A dispute over whether a 40-year-old elm tree on Lee Street in Old Town Alexandria should be cut down may be settled this week by City Manager Vola Lawson.
It is the first time in at least 10 years that a neighborhood battle over a tree has risen to the level of the city manager. "The significance of that tree and the importance the city places on preservation of trees in the city make this an important matter and that's why the city manager is deciding on it," said Tom Brannan, assistant city manager.
The problems began in the fall when James and Bonnye Manfredi decided to brick in their front yard to make a parking pad for their two-story brick town house at 728 S. Lee St.
The Manfredis asked the neighbors living on either side of them to sign a document saying they approved of the plan.
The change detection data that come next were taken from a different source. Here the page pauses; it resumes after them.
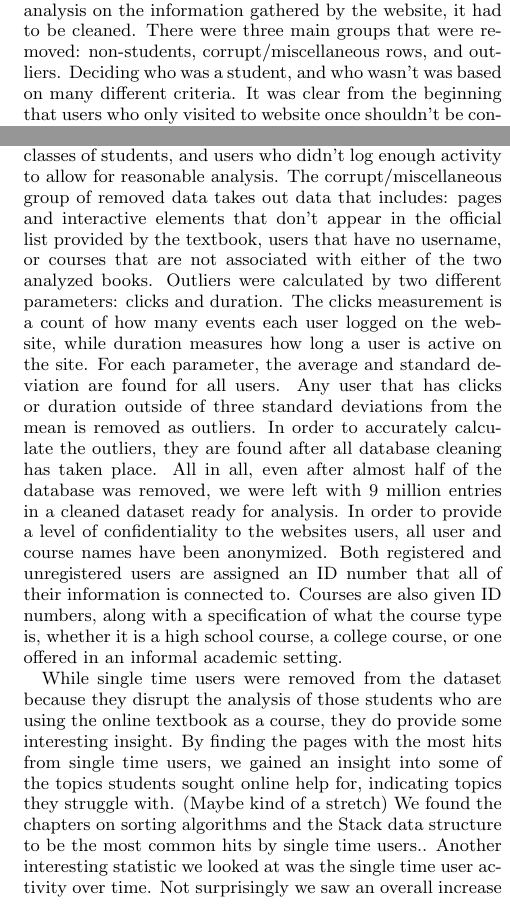
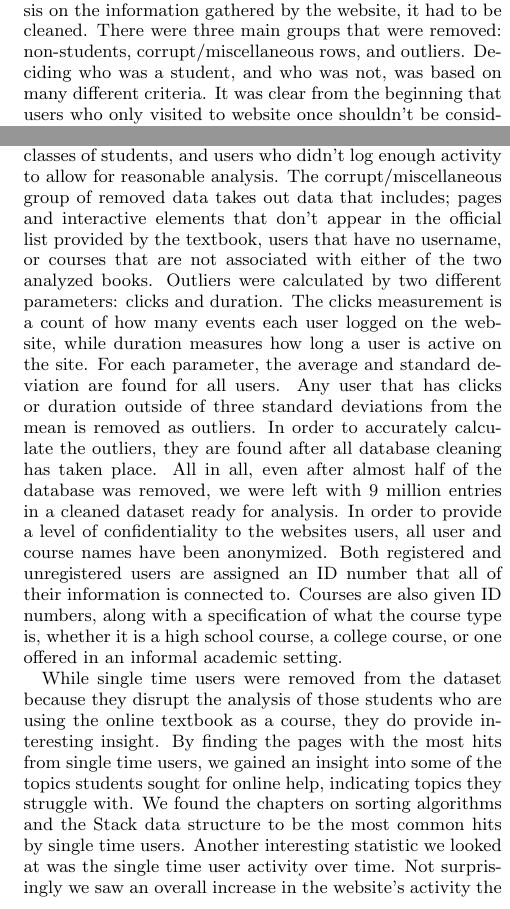
Before and after one commit to bnmnetp/sigcse2015, a LaTeX paper (thinkcs.tex, which reads data.tex): two parts of the columns of page 2 of 3, joined at a grey line, cut so that both start at the same text. Compiled offline with pdfLaTeX.

Commit message:
Made some small mechanical changes.

```diff
--- a/data.tex
+++ b/data.tex
@@ -4,7 +4,7 @@ Over the last two years, Runestone Interactive has been gathering information ab
 The online textbook has experienced a huge amount of use by universities, secondary schools, and third party users, causing the database to grow rapidly. After only two years, the database has logged over 17 million actions by students and hobbyists. Universities that use the course include the University of Toronto, the University of Kentucky, and the University of Georgia.
-In order to do analysis on the information gathered by the website, it had to be cleaned. There were three main groups that were removed: non-students, corrupt/miscellaneous rows, and outliers. Deciding who was a student, and who wasn’t was based on many different criteria. It was clear from the beginning that users who only visited to website once shouldn’t be considered students. However, other non-students included all of the course instructors, user IDs that were shared by entire classes of students, and users who didn’t log enough activity to allow for reasonable analysis.
-The corrupt/miscellaneous group of removed data takes out data that includes: pages and interactive elements that don’t appear in the official list provided by the textbook, users that have no username, or courses that are not associated with either of the two analyzed books.
+In order to do analysis on the information gathered by the website, it had to be cleaned. There were three main groups that were removed: non-students, corrupt/miscellaneous rows, and outliers. Deciding who was a student, and who was not, was based on many different criteria. It was clear from the beginning that users who only visited to website once shouldn’t be considered students. However, other non-students included all of the course instructors, user IDs that were shared by entire classes of students, and users who didn’t log enough activity to allow for reasonable analysis.
+The corrupt/miscellaneous group of removed data takes out data that includes; pages and interactive elements that don’t appear in the official list provided by the textbook, users that have no username, or courses that are not associated with either of the two analyzed books.
 Outliers were calculated by two different parameters: clicks and duration. The clicks measurement is a count of how many events each user logged on the website, while duration measures how long a user is active on the site. For each parameter, the average and standard deviation are found for all users. Any user that has clicks or duration outside of three standard deviations from the mean is removed as outliers. In order to accurately calculate the outliers, they are found after all database cleaning has taken place. All in all, even after almost half of the database was removed, we were left with 9 million entries in a cleaned dataset ready for analysis.
 In order to provide a level of confidentiality to the websites users, all user and course names have been anonymized. Both registered and unregistered users are assigned an ID number that all of their information is connected to. Courses are also given ID numbers, along with a specification of what the course type is, whether it is a high school course, a college course, or one offered in an informal academic setting.
 
-While single time users were removed from the dataset because they disrupt the analysis of those students who are using the online textbook as a course, they do provide some interesting insight. By finding the pages with the most hits from single time users, we gained an insight into some of the topics students sought online help for, indicating topics they struggle with. (Maybe kind of a stretch) We found the chapters on sorting algorithms and the Stack data structure to be the most common hits by single time users..  Another interesting statistic we looked at was the single time user activity over time. Not surprisingly we saw an overall increase in the website’s activity the longer it was up, but we also found a very uncharacteristic spike in the graph. We found that on Dec 13, 2011 there was a spike in the number of google hits unaffiliated with any courses.  There was almost %250 more hits on that day than any other day in the graph. Eventually we found that on that day a link to the website had been shared on Reddit, causing thousands of new users to explore the site. While this was of no interest to our particular research, it further showed the impacts of social media.
+While single time users were removed from the dataset because they disrupt the analysis of those students who are using the online textbook as a course, they do provide interesting insight. By finding the pages with the most hits from single time users, we gained an insight into some of the topics students sought  for online help, indicating topics they struggle with. We found the chapters on sorting algorithms and the Stack data structure to be the most common hits by single time users.  Another interesting statistic we looked at was the single time user activity over time. Not surprisingly we saw an overall increase in the website’s activity the longer it was up, but we also found a very uncharacteristic spike in the graph. We found that on Dec 13, 2011 there was a spike in the number of google hits unaffiliated with any courses.  There was almost %250 more hits on that day than any other day in the graph. Eventually we found that on that day a link to the website had been shared on Reddit, causing thousands of new users to explore the site. While this was of no interest to our particular research, it further showed the impacts of social media.
```
Also changed, not shown: data.tex (2 more changed lines).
The plan required the city to make a curb cut next to a 40-year-old American elm tree that stands on public property between the street and a sidewalk at the left side of the property.
"When we asked our neighbors for approval of the curb cut, we planned to keep the tree, but then the city staff told us the curb cut would cause major damage to the tree's roots and the tree would have to be cut down," Bonnye Manfredi said.
The Manfredis paid the city $2,000 for the planned curb cut and $850 for the planned tree removal. However, when their next-door neighbors, Betty Mattox and George Morgan, saw a large "X" painted on the tree in December, they demanded their signatures be withdrawn because they did not approve of the tree's removal.
"I don't want that beautiful tree cut down," said Mattox, whose family has owned the town house next to the Manfredis since 1945.
"We had gotten all of our proper permits before our neighbors ever started complaining," Bonnye Manfredi said.
Bonnye Manfredi said the tree "is not healthy and leaks some kind of sap. It's just awful and it's tearing up the sidewalk where the roots are."
Said city arborist Jennifer Hollings, "The tree is in very good health."
Lawson is expected to decide this week after conferring with Hollings, the city attorney and the Department of Transportation and Environmental Services.